CLEVELAND - The National Weather Service Storm Prediction Center is predicting a moderate risk for severe thunderstorms on Sunday afternoon with very strong winds. There is also a possibility for isolated tornadoes and wind damage.
While taking shelter during a tornado warning, the Ohio Committee for Severe Weather Awareness encourages Ohioans to DUCK:
D - Go DOWN to the lowest level U - Get UNDER something C - COVER your head K - KEEP in shelter until the storm has passed
-When a tornado watch is issued, review your safety plan – don't wait for the watch to become a warning.
-Despite Doppler radar, tornadoes can sometimes occur without any warning, allowing very little time to act. It is important to know the basics of tornado safety.
-The safest place to be during a tornado is a basement. If the building has no basement or cellar, go to a small room (a bathroom or closet) on the lowest level of the structure, away from windows and as close to the center of the building as possible.
-Be aware of emergency shelter plans in stores, offices and schools. If no specific shelter has been identified, move to the building's lowest level. Try to avoid areas with large glass windows, large rooms and wide-span roofs such as auditoriums, cafeterias, large hallways or shopping malls.

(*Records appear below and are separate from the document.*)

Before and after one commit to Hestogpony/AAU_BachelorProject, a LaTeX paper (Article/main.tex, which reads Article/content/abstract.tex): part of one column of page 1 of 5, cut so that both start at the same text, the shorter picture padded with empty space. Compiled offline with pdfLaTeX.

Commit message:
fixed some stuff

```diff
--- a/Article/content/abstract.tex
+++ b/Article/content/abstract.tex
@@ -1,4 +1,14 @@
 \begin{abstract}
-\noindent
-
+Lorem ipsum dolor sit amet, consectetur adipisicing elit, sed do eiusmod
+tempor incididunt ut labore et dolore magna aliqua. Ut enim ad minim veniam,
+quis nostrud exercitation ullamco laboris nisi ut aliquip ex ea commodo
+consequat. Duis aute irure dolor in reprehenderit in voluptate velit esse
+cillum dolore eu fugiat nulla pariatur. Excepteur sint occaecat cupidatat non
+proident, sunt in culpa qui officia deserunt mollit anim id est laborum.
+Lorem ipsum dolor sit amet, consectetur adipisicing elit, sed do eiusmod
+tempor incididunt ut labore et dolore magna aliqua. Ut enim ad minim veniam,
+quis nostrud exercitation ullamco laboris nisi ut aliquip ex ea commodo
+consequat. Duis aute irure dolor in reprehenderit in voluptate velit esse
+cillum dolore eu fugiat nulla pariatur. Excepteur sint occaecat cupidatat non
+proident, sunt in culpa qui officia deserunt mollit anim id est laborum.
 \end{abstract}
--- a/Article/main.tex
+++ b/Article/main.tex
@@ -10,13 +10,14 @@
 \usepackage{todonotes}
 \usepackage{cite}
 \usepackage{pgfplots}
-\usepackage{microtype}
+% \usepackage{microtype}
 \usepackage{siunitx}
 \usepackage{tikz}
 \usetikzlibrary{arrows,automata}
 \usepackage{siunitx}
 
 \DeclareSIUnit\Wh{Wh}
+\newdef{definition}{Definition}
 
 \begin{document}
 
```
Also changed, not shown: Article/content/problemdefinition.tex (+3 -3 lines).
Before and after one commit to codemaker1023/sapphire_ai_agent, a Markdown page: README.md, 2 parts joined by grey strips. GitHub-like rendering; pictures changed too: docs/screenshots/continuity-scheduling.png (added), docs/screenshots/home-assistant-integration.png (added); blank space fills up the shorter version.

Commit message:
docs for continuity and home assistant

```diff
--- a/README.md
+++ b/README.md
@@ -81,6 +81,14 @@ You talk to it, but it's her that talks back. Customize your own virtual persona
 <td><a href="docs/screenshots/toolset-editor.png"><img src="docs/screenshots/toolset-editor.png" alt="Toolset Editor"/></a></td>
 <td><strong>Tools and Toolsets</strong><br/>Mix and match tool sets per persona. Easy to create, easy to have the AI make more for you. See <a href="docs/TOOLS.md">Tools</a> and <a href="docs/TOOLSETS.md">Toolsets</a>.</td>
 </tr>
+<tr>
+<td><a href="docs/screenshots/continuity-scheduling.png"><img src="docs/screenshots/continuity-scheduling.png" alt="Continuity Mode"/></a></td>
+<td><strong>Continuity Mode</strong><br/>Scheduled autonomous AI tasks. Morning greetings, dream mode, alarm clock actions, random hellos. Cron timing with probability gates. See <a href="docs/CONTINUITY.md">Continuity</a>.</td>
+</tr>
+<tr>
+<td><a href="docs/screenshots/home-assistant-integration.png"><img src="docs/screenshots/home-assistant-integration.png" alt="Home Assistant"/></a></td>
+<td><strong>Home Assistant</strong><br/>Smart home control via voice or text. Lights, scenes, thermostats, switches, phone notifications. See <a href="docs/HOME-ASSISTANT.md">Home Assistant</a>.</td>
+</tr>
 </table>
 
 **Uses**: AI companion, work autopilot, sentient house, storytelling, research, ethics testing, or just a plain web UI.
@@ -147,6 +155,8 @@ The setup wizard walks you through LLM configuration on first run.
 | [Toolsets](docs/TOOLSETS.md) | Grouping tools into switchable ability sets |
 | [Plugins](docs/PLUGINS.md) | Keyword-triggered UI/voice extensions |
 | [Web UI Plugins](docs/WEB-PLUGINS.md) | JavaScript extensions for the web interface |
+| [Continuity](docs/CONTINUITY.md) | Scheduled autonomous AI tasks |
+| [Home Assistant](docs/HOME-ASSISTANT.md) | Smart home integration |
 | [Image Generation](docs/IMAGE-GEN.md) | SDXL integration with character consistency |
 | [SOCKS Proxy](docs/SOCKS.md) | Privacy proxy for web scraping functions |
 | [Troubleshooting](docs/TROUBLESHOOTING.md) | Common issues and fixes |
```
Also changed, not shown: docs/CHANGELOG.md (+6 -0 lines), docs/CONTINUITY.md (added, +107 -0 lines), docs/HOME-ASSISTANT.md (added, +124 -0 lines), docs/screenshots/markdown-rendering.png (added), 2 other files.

-If you're outside or in mobile home, find shelter immediately by going to the lowest level of a nearby sturdy building. Sturdy buildings are the safest structures to be in when tornadoes threaten. Winds from tornadoes can blow large objects, including cars and mobile homes, hundreds of feet away.
-If you cannot quickly get to a shelter, get into your vehicle, buckle your seatbelt and try to drive to the nearest sturdy shelter.
What if I am in my car?
According to the Ohio EMA, many people believe that a highway overpass can provide safety from a tornado, when in fact; an overpass may be on the worst places to seek shelter.
Tornado wind speeds can exceed 200 mph, producing airborne debris that are blown into and channeled under the overpass where people might try to seek shelter. Debris of varying size and types, including dirt, sand and rocks, moving at incredible speeds can easily penetrate clothing and skin, causing serious injuries and possibly death. Very fine debris can also be forced into eyes, causing injury or loss of sight. A person can even be blown out or carried away from the overpass by the fierce tornado winds. If a person is positioned at the top of an overpass, he/she could encounter even higher wind speeds and more missile-like debris. Wind direction will also shift abruptly as the tornado passes, tossing debris from all sides.
The Ohio EMA advises that if a tornado approaches, the safest course of action is to get out of the tornado’s path and seek shelter in a sturdy, well-constructed building.
If you cannot seek shelter in a building
Do not stay in your vehicle. Do not try to outrun a tornado. If you cannot seek shelter in a building, lie flat in a ditch or ravine and clasp your hands behind your head to protect yourself from flying debris.
Be aware of weather conditions and stay up-to-date on changing conditions.